What to work on:
Restate word for word all of the lines below, with each image left out.

Code change snippets
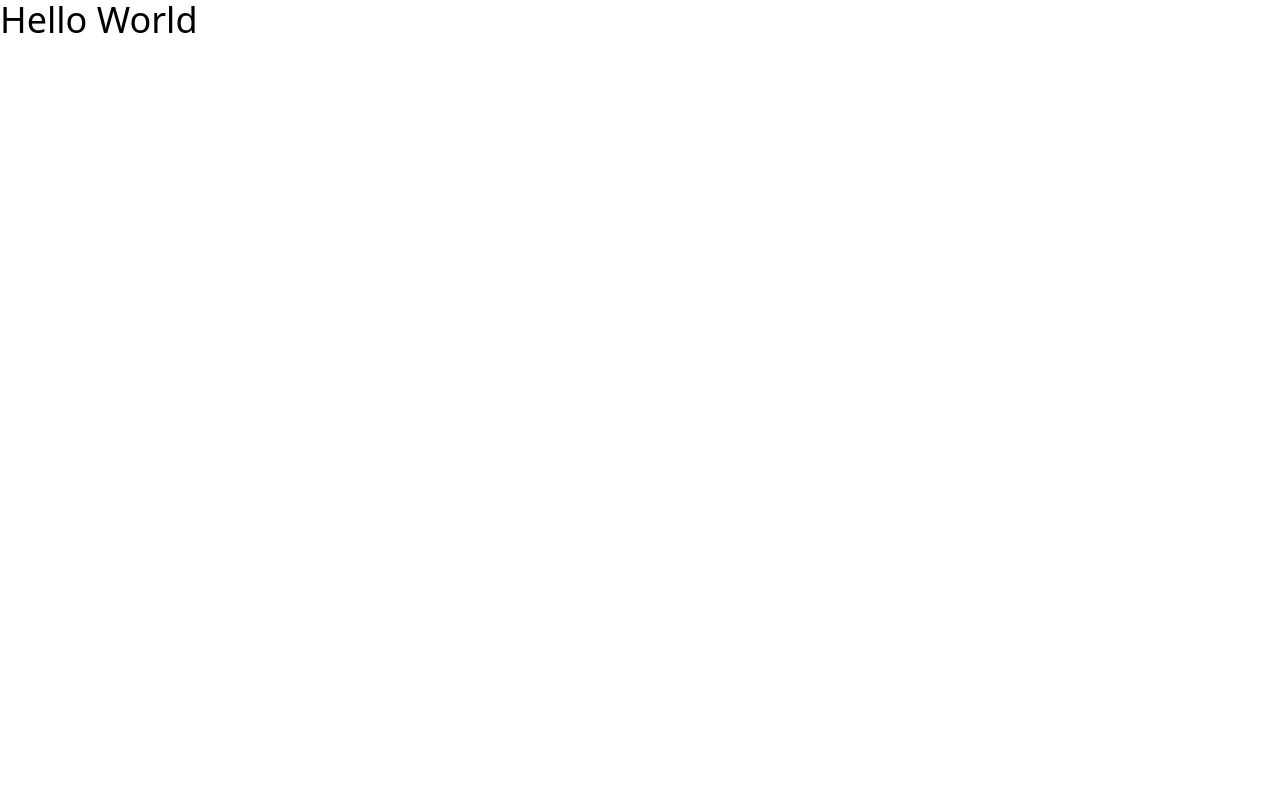
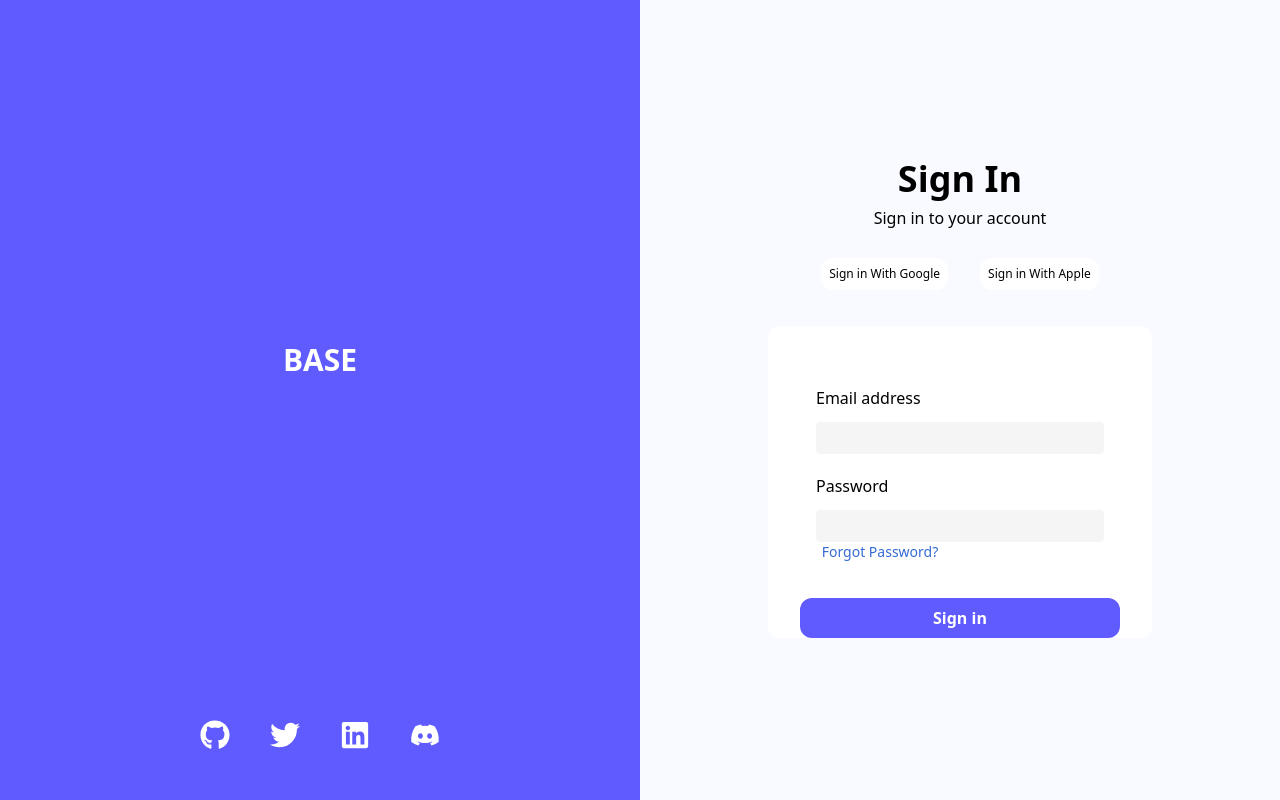
Before and after one commit to Ahalya-KT/sec-lab-machine-task-react, a React (Vite) app: page / in a window 1280 px wide. Built offline with nearby package versions, Linux system fonts and the light colour scheme.

Commit message:
feat:sign in page completed

```diff
--- a/package.json
+++ b/package.json
@@ -11,7 +11,9 @@
   },
   "dependencies": {
     "react": "^18.2.0",
-    "react-dom": "^18.2.0"
+    "react-dom": "^18.2.0",
+    "react-icons": "^5.2.1",
+    "react-router-dom": "^6.23.1"
   },
   "devDependencies": {
     "@types/react": "^18.2.66",
--- a/src/App.jsx
+++ b/src/App.jsx
@@ -1,11 +1,16 @@
-import { useState } from "react";
+import { BrowserRouter, Routes, Route } from "react-router-dom";
 import "./App.css";
+import SignIn from "./pages/SignIn";
 
 function App() {
   return (
-    <>
-      <div className="text-4xl">Hello World</div>
-    </>
+    <div>
+      <BrowserRouter>
+        <Routes>
+          <Route path="/" element={<SignIn />} />
+        </Routes>
+      </BrowserRouter>
+    </div>
   );
 }
 
--- /dev/null
+++ b/src/pages/SignIn.jsx
@@ -0,0 +1,71 @@
+import React from "react";
+import { FaGithub } from "react-icons/fa";
+import { FaLinkedin } from "react-icons/fa";
+import { FaTwitter } from "react-icons/fa";
+import { FaDiscord } from "react-icons/fa6";
+
+// import img1 from "../images/Ellipse.jpg";
+
+function SignIn() {
+  return (
+    <div className="  grid grid-cols-1 md:grid-cols-2 md:h-screen">
+      {/* div1 */}
+
+      <div className="bg-[#605BFF] hidden md:block">
+        {/* <img src={img1} /> */}
+
+        <div className="flex flex-col items-center justify-center w-full h-[90vh]">
+          <p className="font-extrabold text-white  text-3xl">BASE</p>
+        </div>
+
+        <div className="flex items-center justify-center text-white gap-10">
+          <FaGithub size={30} />
+          <FaTwitter size={30} />
+          <FaLinkedin size={30} />
+          <FaDiscord size={30} />
+        </div>
+      </div>
+      {/* for small screen */}
+      <div className="lg:hidden bg-[#605BFF] h-12">
+        <p className="font-bold text-white mt-3 ml-3">BASE</p>
+      </div>
+
+      {/* div2 */}
+      <div className="bg-[#F8FAFF] p-10">
+        <div className="flex flex-col justify-center items-center">
+          <p className="text-[36px] font-bold  md:pt-28">Sign In</p>
+          <p className="text-[16px]">Sign in to your account</p>
+
+          <div className="pt-7 text-xs flex  gap-8 ">
+            <p className="bg-white p-2 rounded-xl">Sign in With Google</p>
+            <p className="bg-white p-2 rounded-xl">Sign in With Apple</p>
+          </div>
+        </div>
+
+        <div>
+          <div className="mt-9 flex flex-col md:pt-9 bg-white  md:w-96 md:justify-center items-center mx-auto rounded-xl">
+            <div className="flex flex-col mt-6 ">
+              <label>Email address</label>
+              <input className=" rounded  w-72 p-1 mt-3 bg-[#F5F5F5]" />
+            </div>
+
+            <div className="flex flex-col pt-5">
+              <label>Password</label>
+              <input
+                className=" rounded  w-72 p-1 mt-3  bg-[#F5F5F5]"
+                type="password"
+              />
+            </div>
+            <p className="text-sm mr-40 text-[#346BD4]">Forgot Password?</p>
+
+            <button className="font-bold mt-9 p-2 rounded-xl text-white w-80 bg-[#605BFF]">
+              Sign in
+            </button>
+          </div>
+        </div>
+      </div>
+    </div>
+  );
+}
+
+export default SignIn;
```
Also changed, not shown: src/images/Ellipse 111.png (added), 1 other file (tests, documents, lock files or other folders).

Response to the exercise:
Before and after one commit to Ahalya-KT/sec-lab-machine-task-react, a React (Vite) app: page / in a window 1280 px wide. Built offline with nearby package versions, Linux system fonts and the light colour scheme.

Commit message:
feat:sign in page completed

```diff
--- a/package.json
+++ b/package.json
@@ -11,7 +11,9 @@
   },
   "dependencies": {
     "react": "^18.2.0",
-    "react-dom": "^18.2.0"
+    "react-dom": "^18.2.0",
+    "react-icons": "^5.2.1",
+    "react-router-dom": "^6.23.1"
   },
   "devDependencies": {
     "@types/react": "^18.2.66",
--- a/src/App.jsx
+++ b/src/App.jsx
@@ -1,11 +1,16 @@
-import { useState } from "react";
+import { BrowserRouter, Routes, Route } from "react-router-dom";
 import "./App.css";
+import SignIn from "./pages/SignIn";
 
 function App() {
   return (
-    <>
-      <div className="text-4xl">Hello World</div>
-    </>
+    <div>
+      <BrowserRouter>
+        <Routes>
+          <Route path="/" element={<SignIn />} />
+        </Routes>
+      </BrowserRouter>
+    </div>
   );
 }
 
--- /dev/null
+++ b/src/pages/SignIn.jsx
@@ -0,0 +1,71 @@
+import React from "react";
+import { FaGithub } from "react-icons/fa";
+import { FaLinkedin } from "react-icons/fa";
+import { FaTwitter } from "react-icons/fa";
+import { FaDiscord } from "react-icons/fa6";
+
+// import img1 from "../images/Ellipse.jpg";
+
+function SignIn() {
+  return (
+    <div className="  grid grid-cols-1 md:grid-cols-2 md:h-screen">
+      {/* div1 */}
+
+      <div className="bg-[#605BFF] hidden md:block">
+        {/* <img src={img1} /> */}
+
+        <div className="flex flex-col items-center justify-center w-full h-[90vh]">
+          <p className="font-extrabold text-white  text-3xl">BASE</p>
+        </div>
+
+        <div className="flex items-center justify-center text-white gap-10">
+          <FaGithub size={30} />
+          <FaTwitter size={30} />
+          <FaLinkedin size={30} />
+          <FaDiscord size={30} />
+        </div>
+      </div>
+      {/* for small screen */}
+      <div className="lg:hidden bg-[#605BFF] h-12">
+        <p className="font-bold text-white mt-3 ml-3">BASE</p>
+      </div>
+
+      {/* div2 */}
+      <div className="bg-[#F8FAFF] p-10">
+        <div className="flex flex-col justify-center items-center">
+          <p className="text-[36px] font-bold  md:pt-28">Sign In</p>
+          <p className="text-[16px]">Sign in to your account</p>
+
+          <div className="pt-7 text-xs flex  gap-8 ">
+            <p className="bg-white p-2 rounded-xl">Sign in With Google</p>
+            <p className="bg-white p-2 rounded-xl">Sign in With Apple</p>
+          </div>
+        </div>
+
+        <div>
+          <div className="mt-9 flex flex-col md:pt-9 bg-white  md:w-96 md:justify-center items-center mx-auto rounded-xl">
+            <div className="flex flex-col mt-6 ">
+              <label>Email address</label>
+              <input className=" rounded  w-72 p-1 mt-3 bg-[#F5F5F5]" />
+            </div>
+
+            <div className="flex flex-col pt-5">
+              <label>Password</label>
+              <input
+                className=" rounded  w-72 p-1 mt-3  bg-[#F5F5F5]"
+                type="password"
+              />
+            </div>
+            <p className="text-sm mr-40 text-[#346BD4]">Forgot Password?</p>
+
+            <button className="font-bold mt-9 p-2 rounded-xl text-white w-80 bg-[#605BFF]">
+              Sign in
+            </button>
+          </div>
+        </div>
+      </div>
+    </div>
+  );
+}
+
+export default SignIn;
```
Also changed, not shown: src/images/Ellipse 111.png (added), 1 other file (tests, documents, lock files or other folders).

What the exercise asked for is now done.